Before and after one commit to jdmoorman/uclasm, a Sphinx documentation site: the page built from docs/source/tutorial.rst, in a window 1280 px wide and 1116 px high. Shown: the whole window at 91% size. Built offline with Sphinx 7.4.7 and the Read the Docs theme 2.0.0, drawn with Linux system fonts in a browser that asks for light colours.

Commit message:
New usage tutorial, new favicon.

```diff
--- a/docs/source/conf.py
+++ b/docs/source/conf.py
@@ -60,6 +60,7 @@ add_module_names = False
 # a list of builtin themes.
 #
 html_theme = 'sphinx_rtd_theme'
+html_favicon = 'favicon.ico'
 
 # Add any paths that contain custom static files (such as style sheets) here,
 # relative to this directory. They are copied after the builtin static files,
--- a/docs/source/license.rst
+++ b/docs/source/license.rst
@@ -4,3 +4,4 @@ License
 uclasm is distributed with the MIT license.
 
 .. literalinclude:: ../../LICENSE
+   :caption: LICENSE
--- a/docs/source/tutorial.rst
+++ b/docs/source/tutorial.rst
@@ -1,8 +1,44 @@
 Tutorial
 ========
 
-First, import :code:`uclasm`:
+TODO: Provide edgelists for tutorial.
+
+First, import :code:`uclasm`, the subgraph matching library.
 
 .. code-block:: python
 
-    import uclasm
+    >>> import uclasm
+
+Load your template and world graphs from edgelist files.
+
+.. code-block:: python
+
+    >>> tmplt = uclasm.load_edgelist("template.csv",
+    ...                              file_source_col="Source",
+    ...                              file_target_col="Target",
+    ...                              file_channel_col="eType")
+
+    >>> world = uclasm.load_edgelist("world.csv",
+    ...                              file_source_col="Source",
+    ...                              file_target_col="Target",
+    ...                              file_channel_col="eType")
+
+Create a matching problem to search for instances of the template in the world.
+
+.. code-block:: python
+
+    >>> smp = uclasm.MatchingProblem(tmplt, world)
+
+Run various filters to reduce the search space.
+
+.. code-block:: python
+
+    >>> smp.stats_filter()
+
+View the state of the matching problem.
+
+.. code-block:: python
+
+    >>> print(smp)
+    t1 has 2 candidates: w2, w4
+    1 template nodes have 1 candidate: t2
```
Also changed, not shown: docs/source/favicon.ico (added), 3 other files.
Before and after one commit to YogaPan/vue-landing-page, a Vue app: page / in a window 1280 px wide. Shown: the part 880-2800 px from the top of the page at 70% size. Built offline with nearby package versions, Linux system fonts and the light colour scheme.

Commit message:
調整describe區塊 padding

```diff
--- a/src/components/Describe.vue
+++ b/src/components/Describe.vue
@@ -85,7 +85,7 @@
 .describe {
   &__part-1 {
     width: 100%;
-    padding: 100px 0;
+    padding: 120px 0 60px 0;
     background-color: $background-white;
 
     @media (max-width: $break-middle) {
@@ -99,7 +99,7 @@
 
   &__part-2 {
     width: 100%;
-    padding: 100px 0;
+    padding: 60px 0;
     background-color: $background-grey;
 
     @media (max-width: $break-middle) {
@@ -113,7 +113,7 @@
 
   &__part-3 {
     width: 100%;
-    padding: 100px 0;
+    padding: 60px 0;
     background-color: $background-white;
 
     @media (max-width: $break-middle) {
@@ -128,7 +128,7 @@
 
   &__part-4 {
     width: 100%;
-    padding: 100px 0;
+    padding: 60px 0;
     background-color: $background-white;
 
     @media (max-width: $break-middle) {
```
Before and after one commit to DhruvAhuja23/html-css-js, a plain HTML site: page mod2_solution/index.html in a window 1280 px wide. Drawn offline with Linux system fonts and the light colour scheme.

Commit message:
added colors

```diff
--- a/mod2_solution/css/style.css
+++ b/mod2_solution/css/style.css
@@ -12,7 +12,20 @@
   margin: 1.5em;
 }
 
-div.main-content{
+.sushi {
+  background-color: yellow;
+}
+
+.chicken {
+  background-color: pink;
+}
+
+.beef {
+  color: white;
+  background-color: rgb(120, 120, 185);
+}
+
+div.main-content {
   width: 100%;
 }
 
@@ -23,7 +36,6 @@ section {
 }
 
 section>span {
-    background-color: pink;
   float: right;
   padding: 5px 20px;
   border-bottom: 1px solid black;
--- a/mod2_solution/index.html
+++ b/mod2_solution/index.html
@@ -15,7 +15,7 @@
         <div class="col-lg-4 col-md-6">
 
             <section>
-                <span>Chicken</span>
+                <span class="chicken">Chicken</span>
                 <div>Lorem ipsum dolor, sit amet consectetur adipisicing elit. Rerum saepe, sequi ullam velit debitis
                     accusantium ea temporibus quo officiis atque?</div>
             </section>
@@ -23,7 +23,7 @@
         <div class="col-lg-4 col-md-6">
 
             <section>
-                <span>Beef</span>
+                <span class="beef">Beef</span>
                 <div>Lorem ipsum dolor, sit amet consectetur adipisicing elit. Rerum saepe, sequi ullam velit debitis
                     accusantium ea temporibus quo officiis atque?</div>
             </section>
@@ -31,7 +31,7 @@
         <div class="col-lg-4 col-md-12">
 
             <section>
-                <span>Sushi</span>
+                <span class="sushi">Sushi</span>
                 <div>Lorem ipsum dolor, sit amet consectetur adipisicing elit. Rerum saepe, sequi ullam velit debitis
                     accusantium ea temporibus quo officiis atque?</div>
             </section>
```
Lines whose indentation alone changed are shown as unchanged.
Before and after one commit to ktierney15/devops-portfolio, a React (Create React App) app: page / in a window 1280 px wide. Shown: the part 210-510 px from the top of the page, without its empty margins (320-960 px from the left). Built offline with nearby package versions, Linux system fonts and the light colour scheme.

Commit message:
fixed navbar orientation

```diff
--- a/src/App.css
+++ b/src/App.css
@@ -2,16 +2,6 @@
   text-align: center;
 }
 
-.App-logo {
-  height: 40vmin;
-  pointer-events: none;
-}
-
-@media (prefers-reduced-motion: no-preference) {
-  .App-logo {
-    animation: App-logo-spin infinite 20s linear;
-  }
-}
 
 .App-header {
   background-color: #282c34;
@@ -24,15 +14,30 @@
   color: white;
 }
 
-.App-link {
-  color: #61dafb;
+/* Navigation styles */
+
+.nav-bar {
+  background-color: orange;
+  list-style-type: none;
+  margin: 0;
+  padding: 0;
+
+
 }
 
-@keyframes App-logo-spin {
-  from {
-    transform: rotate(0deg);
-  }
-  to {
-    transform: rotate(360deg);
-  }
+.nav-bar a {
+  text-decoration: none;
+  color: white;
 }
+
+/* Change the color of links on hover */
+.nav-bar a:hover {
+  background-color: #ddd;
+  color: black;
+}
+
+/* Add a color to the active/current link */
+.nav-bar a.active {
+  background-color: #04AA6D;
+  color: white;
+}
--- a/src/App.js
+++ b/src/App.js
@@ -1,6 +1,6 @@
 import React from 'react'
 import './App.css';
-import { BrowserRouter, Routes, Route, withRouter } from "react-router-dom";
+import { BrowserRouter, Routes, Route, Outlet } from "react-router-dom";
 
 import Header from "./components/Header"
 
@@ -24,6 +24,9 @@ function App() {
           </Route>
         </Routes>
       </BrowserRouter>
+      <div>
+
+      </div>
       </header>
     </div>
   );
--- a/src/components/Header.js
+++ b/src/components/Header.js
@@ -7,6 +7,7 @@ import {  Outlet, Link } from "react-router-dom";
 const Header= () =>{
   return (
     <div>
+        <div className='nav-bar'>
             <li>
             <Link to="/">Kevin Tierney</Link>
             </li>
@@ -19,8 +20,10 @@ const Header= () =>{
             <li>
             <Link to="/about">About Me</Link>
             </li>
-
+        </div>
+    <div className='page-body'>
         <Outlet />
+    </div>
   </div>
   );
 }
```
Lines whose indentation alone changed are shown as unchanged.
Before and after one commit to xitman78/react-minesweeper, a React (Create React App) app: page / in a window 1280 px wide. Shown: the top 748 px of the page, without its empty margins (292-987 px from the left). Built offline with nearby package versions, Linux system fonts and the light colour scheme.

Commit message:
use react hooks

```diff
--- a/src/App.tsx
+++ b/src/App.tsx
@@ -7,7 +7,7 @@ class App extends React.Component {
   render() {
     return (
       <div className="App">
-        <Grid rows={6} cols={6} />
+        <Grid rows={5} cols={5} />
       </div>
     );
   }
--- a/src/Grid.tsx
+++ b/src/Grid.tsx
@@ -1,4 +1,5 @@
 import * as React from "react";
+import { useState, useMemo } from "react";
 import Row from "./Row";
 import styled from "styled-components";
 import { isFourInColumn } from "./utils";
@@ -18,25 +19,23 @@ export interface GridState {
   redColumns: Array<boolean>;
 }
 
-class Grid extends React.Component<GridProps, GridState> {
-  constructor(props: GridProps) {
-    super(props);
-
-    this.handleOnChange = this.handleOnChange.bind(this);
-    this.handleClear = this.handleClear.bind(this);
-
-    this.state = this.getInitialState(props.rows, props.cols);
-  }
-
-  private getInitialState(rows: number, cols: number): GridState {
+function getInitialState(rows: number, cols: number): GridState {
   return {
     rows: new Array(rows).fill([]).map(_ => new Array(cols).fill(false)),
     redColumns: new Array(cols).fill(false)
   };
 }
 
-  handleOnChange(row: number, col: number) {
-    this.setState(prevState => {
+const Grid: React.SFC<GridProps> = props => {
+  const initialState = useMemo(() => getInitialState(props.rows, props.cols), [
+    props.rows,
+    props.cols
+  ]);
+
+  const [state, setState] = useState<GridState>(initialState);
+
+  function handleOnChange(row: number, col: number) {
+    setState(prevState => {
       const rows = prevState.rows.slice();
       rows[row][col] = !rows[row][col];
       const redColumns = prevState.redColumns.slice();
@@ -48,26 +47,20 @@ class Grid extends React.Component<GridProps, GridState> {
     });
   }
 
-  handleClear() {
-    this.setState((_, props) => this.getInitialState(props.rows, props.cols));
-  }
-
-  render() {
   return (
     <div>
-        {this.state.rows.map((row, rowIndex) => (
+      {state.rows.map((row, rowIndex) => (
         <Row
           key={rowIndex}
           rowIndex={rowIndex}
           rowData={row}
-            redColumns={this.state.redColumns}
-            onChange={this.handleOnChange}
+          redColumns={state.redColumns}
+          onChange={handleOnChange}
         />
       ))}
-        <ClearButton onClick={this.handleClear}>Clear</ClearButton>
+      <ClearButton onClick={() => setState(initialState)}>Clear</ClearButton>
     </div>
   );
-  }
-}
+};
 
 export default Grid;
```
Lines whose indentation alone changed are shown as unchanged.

▶ _TASK PROMPT_: Every line holding the word "spin" should be copied out of the material.

▶ _RESPONSE_:
-    animation: App-logo-spin infinite 20s linear;
-@keyframes App-logo-spin {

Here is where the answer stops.